(Detected change data)
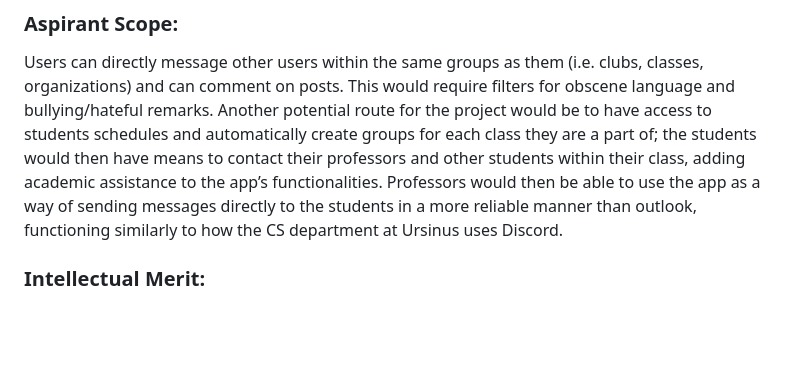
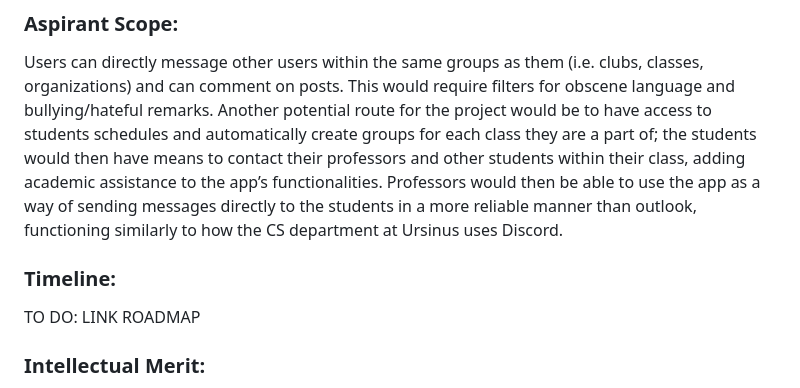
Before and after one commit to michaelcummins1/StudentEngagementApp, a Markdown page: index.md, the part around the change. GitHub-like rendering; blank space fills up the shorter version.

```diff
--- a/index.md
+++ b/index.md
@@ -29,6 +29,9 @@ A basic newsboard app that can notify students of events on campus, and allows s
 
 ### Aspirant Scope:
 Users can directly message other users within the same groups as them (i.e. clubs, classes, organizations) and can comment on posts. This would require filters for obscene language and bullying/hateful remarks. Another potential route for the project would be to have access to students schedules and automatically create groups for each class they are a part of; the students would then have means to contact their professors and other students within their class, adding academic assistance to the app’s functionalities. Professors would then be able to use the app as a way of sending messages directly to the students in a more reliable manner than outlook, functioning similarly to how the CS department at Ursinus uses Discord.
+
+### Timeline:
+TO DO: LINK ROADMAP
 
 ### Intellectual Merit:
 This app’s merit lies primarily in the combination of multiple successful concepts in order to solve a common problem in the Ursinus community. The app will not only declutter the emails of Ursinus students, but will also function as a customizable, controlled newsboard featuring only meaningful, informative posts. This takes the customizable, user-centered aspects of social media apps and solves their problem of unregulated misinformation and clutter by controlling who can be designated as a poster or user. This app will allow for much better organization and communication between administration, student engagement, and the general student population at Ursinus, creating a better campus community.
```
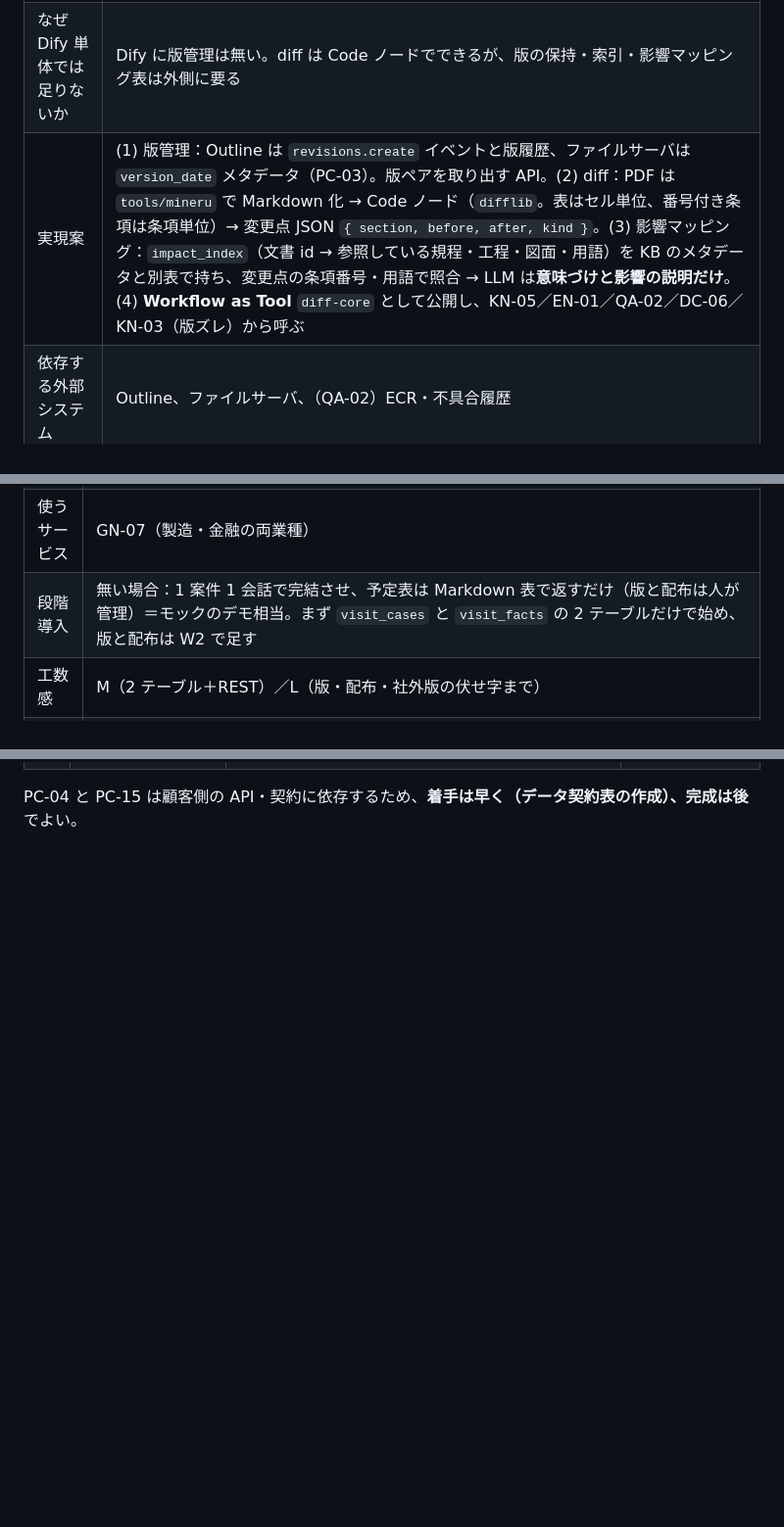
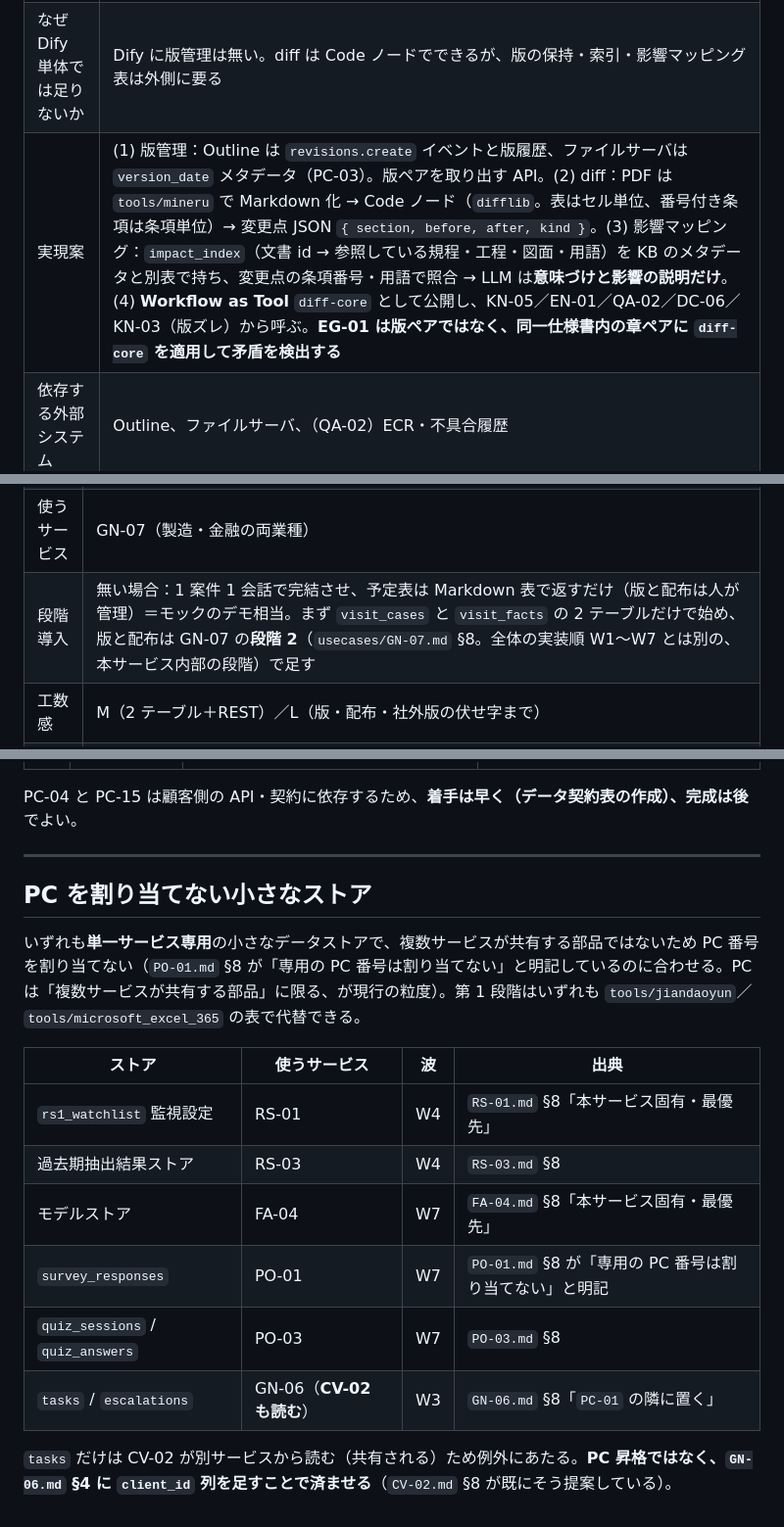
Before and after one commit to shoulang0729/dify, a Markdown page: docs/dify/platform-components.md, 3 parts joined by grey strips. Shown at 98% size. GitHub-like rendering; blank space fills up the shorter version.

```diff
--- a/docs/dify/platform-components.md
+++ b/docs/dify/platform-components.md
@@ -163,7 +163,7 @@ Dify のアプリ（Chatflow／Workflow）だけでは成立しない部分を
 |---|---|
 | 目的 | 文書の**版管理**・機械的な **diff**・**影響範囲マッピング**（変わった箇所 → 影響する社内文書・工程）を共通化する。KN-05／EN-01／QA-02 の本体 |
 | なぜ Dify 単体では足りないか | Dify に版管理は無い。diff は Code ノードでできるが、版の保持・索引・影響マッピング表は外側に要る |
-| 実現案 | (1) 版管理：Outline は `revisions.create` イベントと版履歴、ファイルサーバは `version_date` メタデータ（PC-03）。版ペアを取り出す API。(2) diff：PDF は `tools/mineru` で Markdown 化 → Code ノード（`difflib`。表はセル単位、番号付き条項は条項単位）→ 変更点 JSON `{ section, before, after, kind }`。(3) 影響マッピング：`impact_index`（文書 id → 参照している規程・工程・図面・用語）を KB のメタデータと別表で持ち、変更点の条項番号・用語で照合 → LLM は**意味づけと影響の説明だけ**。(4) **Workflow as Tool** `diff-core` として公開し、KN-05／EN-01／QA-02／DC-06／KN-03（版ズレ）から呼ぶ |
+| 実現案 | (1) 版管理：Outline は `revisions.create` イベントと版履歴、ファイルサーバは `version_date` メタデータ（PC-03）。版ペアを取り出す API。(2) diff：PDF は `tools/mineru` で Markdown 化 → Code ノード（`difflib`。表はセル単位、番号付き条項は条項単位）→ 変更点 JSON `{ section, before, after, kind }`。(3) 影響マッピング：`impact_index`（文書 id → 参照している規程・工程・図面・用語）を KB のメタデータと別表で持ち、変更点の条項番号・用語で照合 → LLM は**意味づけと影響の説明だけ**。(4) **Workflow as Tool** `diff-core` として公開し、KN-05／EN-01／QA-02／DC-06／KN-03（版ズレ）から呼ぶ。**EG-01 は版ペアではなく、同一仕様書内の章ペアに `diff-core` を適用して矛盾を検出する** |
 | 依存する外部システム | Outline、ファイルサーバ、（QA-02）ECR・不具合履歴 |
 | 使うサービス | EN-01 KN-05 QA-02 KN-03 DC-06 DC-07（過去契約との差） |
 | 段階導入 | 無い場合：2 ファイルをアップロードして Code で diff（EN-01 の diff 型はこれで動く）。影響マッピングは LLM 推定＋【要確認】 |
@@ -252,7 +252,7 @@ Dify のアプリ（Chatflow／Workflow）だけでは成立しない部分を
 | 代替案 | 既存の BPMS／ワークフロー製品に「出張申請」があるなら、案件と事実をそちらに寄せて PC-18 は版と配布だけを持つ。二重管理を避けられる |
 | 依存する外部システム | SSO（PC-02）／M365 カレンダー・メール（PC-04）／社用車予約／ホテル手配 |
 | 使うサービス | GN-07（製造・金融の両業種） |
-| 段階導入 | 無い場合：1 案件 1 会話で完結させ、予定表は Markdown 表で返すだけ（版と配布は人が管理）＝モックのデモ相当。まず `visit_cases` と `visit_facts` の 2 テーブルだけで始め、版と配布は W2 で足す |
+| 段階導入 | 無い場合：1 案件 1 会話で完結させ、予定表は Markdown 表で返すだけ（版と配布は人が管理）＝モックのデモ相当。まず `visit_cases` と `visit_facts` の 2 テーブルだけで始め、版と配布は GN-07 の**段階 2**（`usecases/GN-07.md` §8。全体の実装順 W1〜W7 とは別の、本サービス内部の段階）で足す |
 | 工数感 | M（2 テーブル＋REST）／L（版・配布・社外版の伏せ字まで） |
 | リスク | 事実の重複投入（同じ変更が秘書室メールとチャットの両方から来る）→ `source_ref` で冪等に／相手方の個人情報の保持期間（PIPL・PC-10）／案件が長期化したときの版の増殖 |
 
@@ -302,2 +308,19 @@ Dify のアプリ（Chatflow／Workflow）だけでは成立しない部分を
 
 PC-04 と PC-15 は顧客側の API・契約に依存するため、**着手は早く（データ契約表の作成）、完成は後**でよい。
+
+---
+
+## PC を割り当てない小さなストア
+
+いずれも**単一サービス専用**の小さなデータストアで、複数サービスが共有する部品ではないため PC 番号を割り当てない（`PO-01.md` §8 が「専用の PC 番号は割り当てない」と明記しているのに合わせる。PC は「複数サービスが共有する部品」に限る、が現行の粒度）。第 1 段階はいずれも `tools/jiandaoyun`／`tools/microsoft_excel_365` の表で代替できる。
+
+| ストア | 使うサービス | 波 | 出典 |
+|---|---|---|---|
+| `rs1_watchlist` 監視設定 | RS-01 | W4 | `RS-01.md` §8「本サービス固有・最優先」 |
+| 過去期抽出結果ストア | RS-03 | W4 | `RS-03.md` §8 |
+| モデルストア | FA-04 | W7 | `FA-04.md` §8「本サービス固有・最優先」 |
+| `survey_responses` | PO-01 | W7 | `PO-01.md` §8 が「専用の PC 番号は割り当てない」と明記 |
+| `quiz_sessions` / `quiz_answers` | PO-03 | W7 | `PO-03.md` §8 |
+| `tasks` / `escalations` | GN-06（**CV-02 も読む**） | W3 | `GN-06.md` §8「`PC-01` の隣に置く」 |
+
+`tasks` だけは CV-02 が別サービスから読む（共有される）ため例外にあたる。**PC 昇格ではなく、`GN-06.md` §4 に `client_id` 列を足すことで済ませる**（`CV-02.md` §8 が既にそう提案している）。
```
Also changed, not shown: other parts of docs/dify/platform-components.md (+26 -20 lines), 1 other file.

■ Assignment ■
A faithful copy of the data above is wanted, with every image left out.

■ Task response ■
Before and after one commit to michaelcummins1/StudentEngagementApp, a Markdown page: index.md, the part around the change. GitHub-like rendering; blank space fills up the shorter version.

```diff
--- a/index.md
+++ b/index.md
@@ -29,6 +29,9 @@ A basic newsboard app that can notify students of events on campus, and allows s
 
 ### Aspirant Scope:
 Users can directly message other users within the same groups as them (i.e. clubs, classes, organizations) and can comment on posts. This would require filters for obscene language and bullying/hateful remarks. Another potential route for the project would be to have access to students schedules and automatically create groups for each class they are a part of; the students would then have means to contact their professors and other students within their class, adding academic assistance to the app’s functionalities. Professors would then be able to use the app as a way of sending messages directly to the students in a more reliable manner than outlook, functioning similarly to how the CS department at Ursinus uses Discord.
+
+### Timeline:
+TO DO: LINK ROADMAP
 
 ### Intellectual Merit:
 This app’s merit lies primarily in the combination of multiple successful concepts in order to solve a common problem in the Ursinus community. The app will not only declutter the emails of Ursinus students, but will also function as a customizable, controlled newsboard featuring only meaningful, informative posts. This takes the customizable, user-centered aspects of social media apps and solves their problem of unregulated misinformation and clutter by controlling who can be designated as a poster or user. This app will allow for much better organization and communication between administration, student engagement, and the general student population at Ursinus, creating a better campus community.
```
Before and after one commit to shoulang0729/dify, a Markdown page: docs/dify/platform-components.md, 3 parts joined by grey strips. Shown at 98% size. GitHub-like rendering; blank space fills up the shorter version.

```diff
--- a/docs/dify/platform-components.md
+++ b/docs/dify/platform-components.md
@@ -163,7 +163,7 @@ Dify のアプリ（Chatflow／Workflow）だけでは成立しない部分を
 |---|---|
 | 目的 | 文書の**版管理**・機械的な **diff**・**影響範囲マッピング**（変わった箇所 → 影響する社内文書・工程）を共通化する。KN-05／EN-01／QA-02 の本体 |
 | なぜ Dify 単体では足りないか | Dify に版管理は無い。diff は Code ノードでできるが、版の保持・索引・影響マッピング表は外側に要る |
-| 実現案 | (1) 版管理：Outline は `revisions.create` イベントと版履歴、ファイルサーバは `version_date` メタデータ（PC-03）。版ペアを取り出す API。(2) diff：PDF は `tools/mineru` で Markdown 化 → Code ノード（`difflib`。表はセル単位、番号付き条項は条項単位）→ 変更点 JSON `{ section, before, after, kind }`。(3) 影響マッピング：`impact_index`（文書 id → 参照している規程・工程・図面・用語）を KB のメタデータと別表で持ち、変更点の条項番号・用語で照合 → LLM は**意味づけと影響の説明だけ**。(4) **Workflow as Tool** `diff-core` として公開し、KN-05／EN-01／QA-02／DC-06／KN-03（版ズレ）から呼ぶ |
+| 実現案 | (1) 版管理：Outline は `revisions.create` イベントと版履歴、ファイルサーバは `version_date` メタデータ（PC-03）。版ペアを取り出す API。(2) diff：PDF は `tools/mineru` で Markdown 化 → Code ノード（`difflib`。表はセル単位、番号付き条項は条項単位）→ 変更点 JSON `{ section, before, after, kind }`。(3) 影響マッピング：`impact_index`（文書 id → 参照している規程・工程・図面・用語）を KB のメタデータと別表で持ち、変更点の条項番号・用語で照合 → LLM は**意味づけと影響の説明だけ**。(4) **Workflow as Tool** `diff-core` として公開し、KN-05／EN-01／QA-02／DC-06／KN-03（版ズレ）から呼ぶ。**EG-01 は版ペアではなく、同一仕様書内の章ペアに `diff-core` を適用して矛盾を検出する** |
 | 依存する外部システム | Outline、ファイルサーバ、（QA-02）ECR・不具合履歴 |
 | 使うサービス | EN-01 KN-05 QA-02 KN-03 DC-06 DC-07（過去契約との差） |
 | 段階導入 | 無い場合：2 ファイルをアップロードして Code で diff（EN-01 の diff 型はこれで動く）。影響マッピングは LLM 推定＋【要確認】 |
@@ -252,7 +252,7 @@ Dify のアプリ（Chatflow／Workflow）だけでは成立しない部分を
 | 代替案 | 既存の BPMS／ワークフロー製品に「出張申請」があるなら、案件と事実をそちらに寄せて PC-18 は版と配布だけを持つ。二重管理を避けられる |
 | 依存する外部システム | SSO（PC-02）／M365 カレンダー・メール（PC-04）／社用車予約／ホテル手配 |
 | 使うサービス | GN-07（製造・金融の両業種） |
-| 段階導入 | 無い場合：1 案件 1 会話で完結させ、予定表は Markdown 表で返すだけ（版と配布は人が管理）＝モックのデモ相当。まず `visit_cases` と `visit_facts` の 2 テーブルだけで始め、版と配布は W2 で足す |
+| 段階導入 | 無い場合：1 案件 1 会話で完結させ、予定表は Markdown 表で返すだけ（版と配布は人が管理）＝モックのデモ相当。まず `visit_cases` と `visit_facts` の 2 テーブルだけで始め、版と配布は GN-07 の**段階 2**（`usecases/GN-07.md` §8。全体の実装順 W1〜W7 とは別の、本サービス内部の段階）で足す |
 | 工数感 | M（2 テーブル＋REST）／L（版・配布・社外版の伏せ字まで） |
 | リスク | 事実の重複投入（同じ変更が秘書室メールとチャットの両方から来る）→ `source_ref` で冪等に／相手方の個人情報の保持期間（PIPL・PC-10）／案件が長期化したときの版の増殖 |
 
@@ -302,2 +308,19 @@ Dify のアプリ（Chatflow／Workflow）だけでは成立しない部分を
 
 PC-04 と PC-15 は顧客側の API・契約に依存するため、**着手は早く（データ契約表の作成）、完成は後**でよい。
+
+---
+
+## PC を割り当てない小さなストア
+
+いずれも**単一サービス専用**の小さなデータストアで、複数サービスが共有する部品ではないため PC 番号を割り当てない（`PO-01.md` §8 が「専用の PC 番号は割り当てない」と明記しているのに合わせる。PC は「複数サービスが共有する部品」に限る、が現行の粒度）。第 1 段階はいずれも `tools/jiandaoyun`／`tools/microsoft_excel_365` の表で代替できる。
+
+| ストア | 使うサービス | 波 | 出典 |
+|---|---|---|---|
+| `rs1_watchlist` 監視設定 | RS-01 | W4 | `RS-01.md` §8「本サービス固有・最優先」 |
+| 過去期抽出結果ストア | RS-03 | W4 | `RS-03.md` §8 |
+| モデルストア | FA-04 | W7 | `FA-04.md` §8「本サービス固有・最優先」 |
+| `survey_responses` | PO-01 | W7 | `PO-01.md` §8 が「専用の PC 番号は割り当てない」と明記 |
+| `quiz_sessions` / `quiz_answers` | PO-03 | W7 | `PO-03.md` §8 |
+| `tasks` / `escalations` | GN-06（**CV-02 も読む**） | W3 | `GN-06.md` §8「`PC-01` の隣に置く」 |
+
+`tasks` だけは CV-02 が別サービスから読む（共有される）ため例外にあたる。**PC 昇格ではなく、`GN-06.md` §4 に `client_id` 列を足すことで済ませる**（`CV-02.md` §8 が既にそう提案している）。
```
Also changed, not shown: other parts of docs/dify/platform-components.md (+26 -20 lines), 1 other file.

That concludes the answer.